▶ _Work instruction_
Scan the records for "QSlider" and copy each line that contains it.

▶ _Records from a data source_

[Start of Attachment]

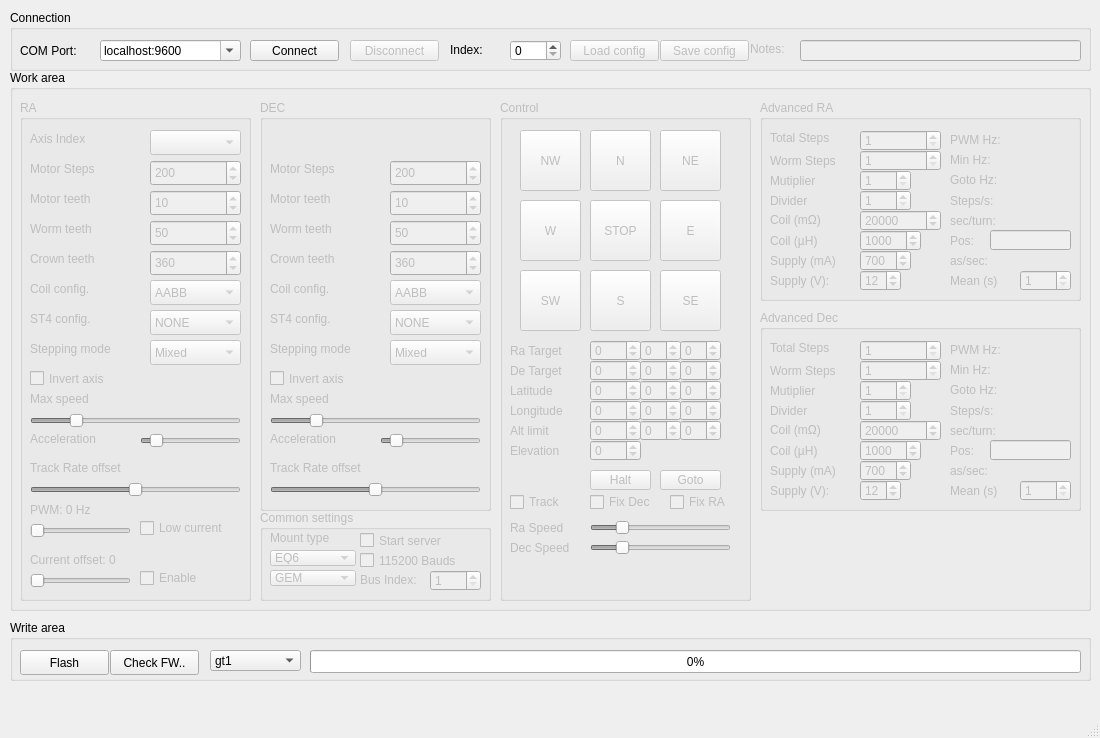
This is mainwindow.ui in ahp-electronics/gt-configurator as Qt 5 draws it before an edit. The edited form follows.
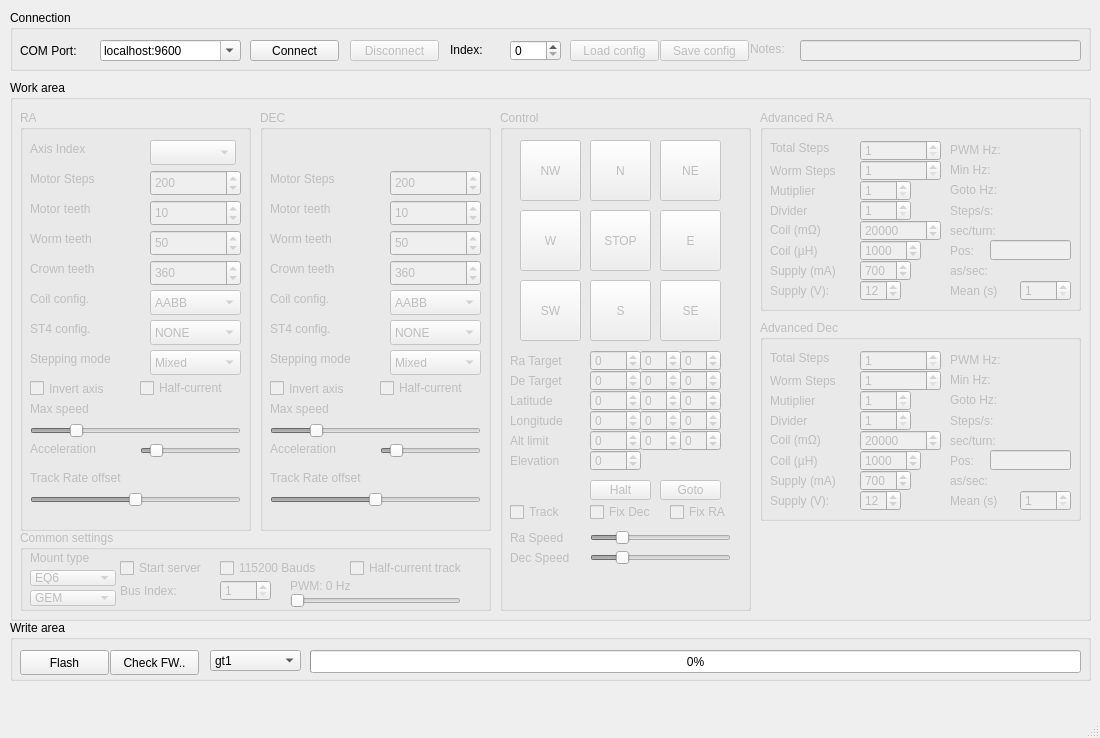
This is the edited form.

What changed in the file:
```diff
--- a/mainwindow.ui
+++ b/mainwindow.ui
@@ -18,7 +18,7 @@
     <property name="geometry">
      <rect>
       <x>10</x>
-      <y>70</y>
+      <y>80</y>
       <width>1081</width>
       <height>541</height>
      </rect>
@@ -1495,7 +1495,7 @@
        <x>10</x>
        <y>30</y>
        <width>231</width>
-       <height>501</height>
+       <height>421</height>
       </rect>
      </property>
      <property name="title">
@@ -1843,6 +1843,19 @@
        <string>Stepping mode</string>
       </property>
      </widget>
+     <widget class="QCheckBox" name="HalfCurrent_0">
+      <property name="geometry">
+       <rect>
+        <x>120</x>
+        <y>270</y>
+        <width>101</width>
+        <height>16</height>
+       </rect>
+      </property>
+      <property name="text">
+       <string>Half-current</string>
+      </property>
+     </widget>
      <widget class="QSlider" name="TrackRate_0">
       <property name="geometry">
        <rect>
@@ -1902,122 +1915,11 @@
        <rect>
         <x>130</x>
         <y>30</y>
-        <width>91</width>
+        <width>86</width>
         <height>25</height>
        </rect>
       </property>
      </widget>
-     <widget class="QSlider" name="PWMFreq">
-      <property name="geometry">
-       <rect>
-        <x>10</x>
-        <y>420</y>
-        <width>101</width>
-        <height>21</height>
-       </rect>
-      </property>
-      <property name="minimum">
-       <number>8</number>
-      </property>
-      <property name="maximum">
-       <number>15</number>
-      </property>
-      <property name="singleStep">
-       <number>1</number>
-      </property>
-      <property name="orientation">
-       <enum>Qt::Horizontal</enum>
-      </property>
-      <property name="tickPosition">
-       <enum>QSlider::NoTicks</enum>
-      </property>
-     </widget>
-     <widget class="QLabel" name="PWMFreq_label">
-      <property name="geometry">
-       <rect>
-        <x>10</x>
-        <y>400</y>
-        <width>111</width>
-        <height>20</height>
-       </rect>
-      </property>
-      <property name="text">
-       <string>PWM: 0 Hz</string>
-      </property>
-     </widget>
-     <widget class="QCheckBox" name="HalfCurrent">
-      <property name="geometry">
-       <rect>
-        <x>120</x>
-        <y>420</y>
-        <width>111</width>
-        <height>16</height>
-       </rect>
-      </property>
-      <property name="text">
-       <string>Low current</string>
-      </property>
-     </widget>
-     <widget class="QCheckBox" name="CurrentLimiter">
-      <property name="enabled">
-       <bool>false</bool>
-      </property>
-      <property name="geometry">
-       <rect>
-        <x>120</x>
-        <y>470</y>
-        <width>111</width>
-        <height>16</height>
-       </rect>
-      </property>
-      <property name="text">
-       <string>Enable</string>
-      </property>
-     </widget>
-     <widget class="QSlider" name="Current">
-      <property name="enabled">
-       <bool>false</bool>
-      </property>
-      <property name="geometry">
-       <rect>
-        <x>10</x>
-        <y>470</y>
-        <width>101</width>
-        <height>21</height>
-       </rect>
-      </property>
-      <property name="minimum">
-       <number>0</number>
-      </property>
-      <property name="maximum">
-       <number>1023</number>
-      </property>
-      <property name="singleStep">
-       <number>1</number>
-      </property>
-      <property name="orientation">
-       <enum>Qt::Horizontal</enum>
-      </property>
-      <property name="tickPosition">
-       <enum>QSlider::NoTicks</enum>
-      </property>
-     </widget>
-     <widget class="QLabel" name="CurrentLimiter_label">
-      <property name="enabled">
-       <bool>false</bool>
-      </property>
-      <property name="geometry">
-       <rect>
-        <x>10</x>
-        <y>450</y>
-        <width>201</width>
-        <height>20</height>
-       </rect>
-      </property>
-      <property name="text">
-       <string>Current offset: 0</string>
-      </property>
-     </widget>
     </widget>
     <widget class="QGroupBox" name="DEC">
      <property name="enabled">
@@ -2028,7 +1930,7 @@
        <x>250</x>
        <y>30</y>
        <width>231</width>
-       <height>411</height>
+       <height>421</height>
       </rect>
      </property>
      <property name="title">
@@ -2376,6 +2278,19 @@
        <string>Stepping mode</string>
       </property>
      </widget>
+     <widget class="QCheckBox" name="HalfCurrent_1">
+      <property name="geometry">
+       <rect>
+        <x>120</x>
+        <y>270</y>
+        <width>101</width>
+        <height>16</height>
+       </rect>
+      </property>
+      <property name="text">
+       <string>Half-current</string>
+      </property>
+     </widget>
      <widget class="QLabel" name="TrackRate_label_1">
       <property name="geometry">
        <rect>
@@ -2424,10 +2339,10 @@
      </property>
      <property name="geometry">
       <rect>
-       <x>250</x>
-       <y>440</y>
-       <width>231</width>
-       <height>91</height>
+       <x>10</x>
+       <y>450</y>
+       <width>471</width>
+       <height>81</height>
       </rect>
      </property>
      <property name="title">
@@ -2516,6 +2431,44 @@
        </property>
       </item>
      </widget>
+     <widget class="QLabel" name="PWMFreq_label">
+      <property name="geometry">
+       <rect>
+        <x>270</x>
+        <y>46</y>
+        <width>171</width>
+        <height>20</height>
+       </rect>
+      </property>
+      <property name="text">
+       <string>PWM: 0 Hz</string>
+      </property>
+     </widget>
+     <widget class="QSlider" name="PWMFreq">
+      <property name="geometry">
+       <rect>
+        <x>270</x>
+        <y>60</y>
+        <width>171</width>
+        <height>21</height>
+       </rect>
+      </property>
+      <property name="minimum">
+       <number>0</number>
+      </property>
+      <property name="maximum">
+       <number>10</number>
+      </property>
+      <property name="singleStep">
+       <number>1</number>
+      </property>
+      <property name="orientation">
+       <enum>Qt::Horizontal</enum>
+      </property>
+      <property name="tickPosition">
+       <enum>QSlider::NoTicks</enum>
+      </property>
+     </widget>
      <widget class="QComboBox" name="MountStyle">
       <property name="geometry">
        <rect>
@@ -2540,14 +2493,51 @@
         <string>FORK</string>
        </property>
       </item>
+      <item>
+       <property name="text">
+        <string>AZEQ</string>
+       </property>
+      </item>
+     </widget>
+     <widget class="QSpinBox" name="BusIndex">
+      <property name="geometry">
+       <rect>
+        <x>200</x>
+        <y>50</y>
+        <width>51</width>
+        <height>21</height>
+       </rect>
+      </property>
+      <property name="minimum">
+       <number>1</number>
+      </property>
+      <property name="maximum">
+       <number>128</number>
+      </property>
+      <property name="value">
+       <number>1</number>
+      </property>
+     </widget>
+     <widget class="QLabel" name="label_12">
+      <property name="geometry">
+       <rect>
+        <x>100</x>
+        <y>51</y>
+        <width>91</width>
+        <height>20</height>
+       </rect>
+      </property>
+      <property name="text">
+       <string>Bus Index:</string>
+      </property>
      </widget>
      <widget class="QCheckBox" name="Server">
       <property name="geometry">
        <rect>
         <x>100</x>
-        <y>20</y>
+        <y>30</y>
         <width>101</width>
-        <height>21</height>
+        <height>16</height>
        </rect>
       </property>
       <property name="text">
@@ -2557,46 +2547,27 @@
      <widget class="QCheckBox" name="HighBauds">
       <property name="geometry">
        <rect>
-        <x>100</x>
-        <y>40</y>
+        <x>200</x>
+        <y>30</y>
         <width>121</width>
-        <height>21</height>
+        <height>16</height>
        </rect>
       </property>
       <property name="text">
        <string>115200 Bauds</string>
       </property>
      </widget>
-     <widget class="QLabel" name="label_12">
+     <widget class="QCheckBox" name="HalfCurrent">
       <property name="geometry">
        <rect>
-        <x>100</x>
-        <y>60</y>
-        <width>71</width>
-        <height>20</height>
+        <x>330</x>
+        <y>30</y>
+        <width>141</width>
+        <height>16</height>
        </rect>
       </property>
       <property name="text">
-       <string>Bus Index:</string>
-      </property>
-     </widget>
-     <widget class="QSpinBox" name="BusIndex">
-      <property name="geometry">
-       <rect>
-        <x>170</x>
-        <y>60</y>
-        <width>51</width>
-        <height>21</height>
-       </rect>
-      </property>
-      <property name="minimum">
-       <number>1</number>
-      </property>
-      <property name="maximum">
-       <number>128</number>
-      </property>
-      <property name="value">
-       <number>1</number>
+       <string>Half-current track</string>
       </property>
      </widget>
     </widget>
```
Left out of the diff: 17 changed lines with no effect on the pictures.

[End of Attachment]

▶ _Final answer_
      <widget class="QSlider" name="TrackRate_0">
-     <widget class="QSlider" name="PWMFreq">
-       <enum>QSlider::NoTicks</enum>
-     <widget class="QSlider" name="Current">
-       <enum>QSlider::NoTicks</enum>
+     <widget class="QSlider" name="PWMFreq">
+       <enum>QSlider::NoTicks</enum>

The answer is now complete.